Capitis Deminutio Minima: Sources of Roman Law versus Scholarly Tradition

Katrin Kiirend
pp. 139-147


Based on the Institutes of Gaius, the renowned jurist from the classical period of Roman law (82 BC – 250 AD), capitis deminutio (deterioration of status) in Ancient Rome was divided into three categories: capitis deminutio maxima (loss of liberty), media (loss of citizenship) and minima (loss of family rights). These affected the position of a person in society, his situation and status. Under the first, a person was no longer a free citizen and became a slave. Due to the second, a person remained free, but lost his citizenship rights. In the case of the third, only the family status and relations of a person were affected.

Despite the importance of capitis deminutio and capitis deminutio minima in particular to understanding the specifics of Roman law, there is a lack of consensus in academic writing as to the definition, translation and functioning of capitis deminutio. Many positions expressed in scholarly works also differ from ancient sources of law. In this article, the author searches for a suitable translation for capitis deminutio in Estonian and explains the ways in which capitis deminutio minima functioned according to various sources. The author then examines contradictions between primary and secondary sources, and the reasons behind them, and submits her position, which she deems to best reflect the content of original sources, on the functioning of capitis deminutio minima in classical Roman law.
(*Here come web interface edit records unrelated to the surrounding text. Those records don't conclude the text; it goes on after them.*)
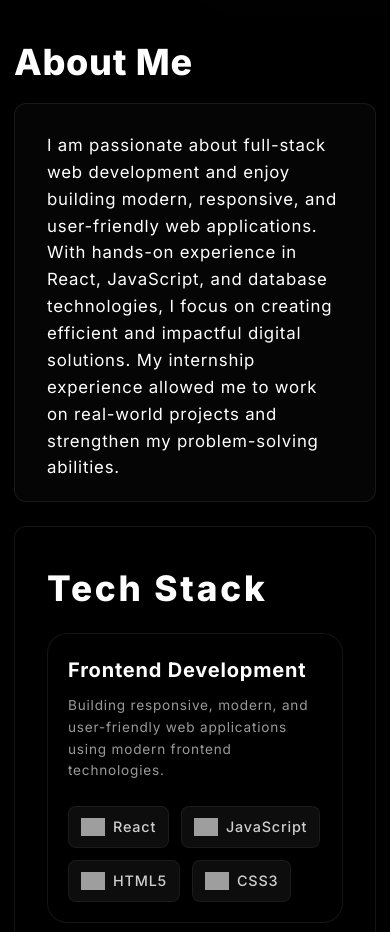
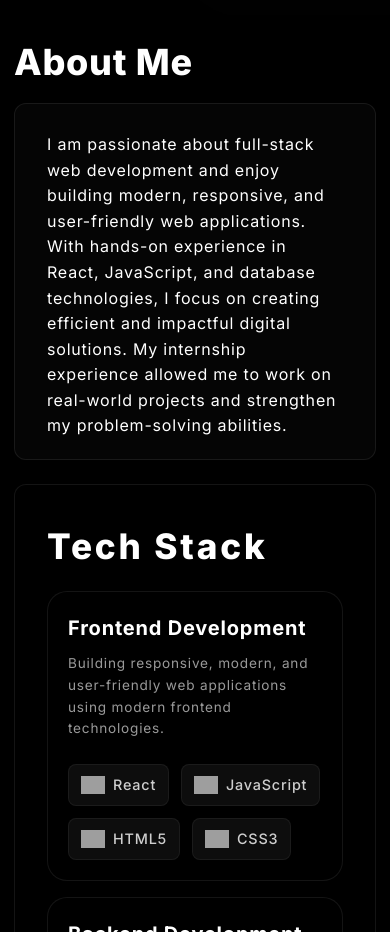
Before and after one commit to sanjaykumardk2006/Sanjaykumar, a React (Vite) app: page / in a window 390 px wide. Shown: the part 1040-1972 px from the top of the page. Built offline with nearby package versions, Linux system fonts and the light colour scheme; grey boxes are pictures that could not be loaded.

Commit message:
resize the text in te about me section

```diff
--- a/src/components/About/About.css
+++ b/src/components/About/About.css
@@ -26,9 +26,9 @@
   width: 100%;
 }
 .about-bio {
-  font-size: 1.45rem;
+  font-size: 1.35rem;
   color: var(--t2);
-  line-height: 1.8;
+  line-height: 1.65;
   text-align: left;
 }
 .tech-stack-section {
@@ -175,7 +175,7 @@
     grid-column: span 2;
   }
   .about-bio {
-    font-size: 1.25rem;
+    font-size: 1.1rem;
   }
 }
 
@@ -197,7 +197,7 @@
     padding: 20px;
   }
   .about-bio {
-    font-size: 1.05rem;
+    font-size: 1rem;
     line-height: 1.6;
   }
   .bento-title {
```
The author concludes with a examination of the most significant consequences of changes in family rights.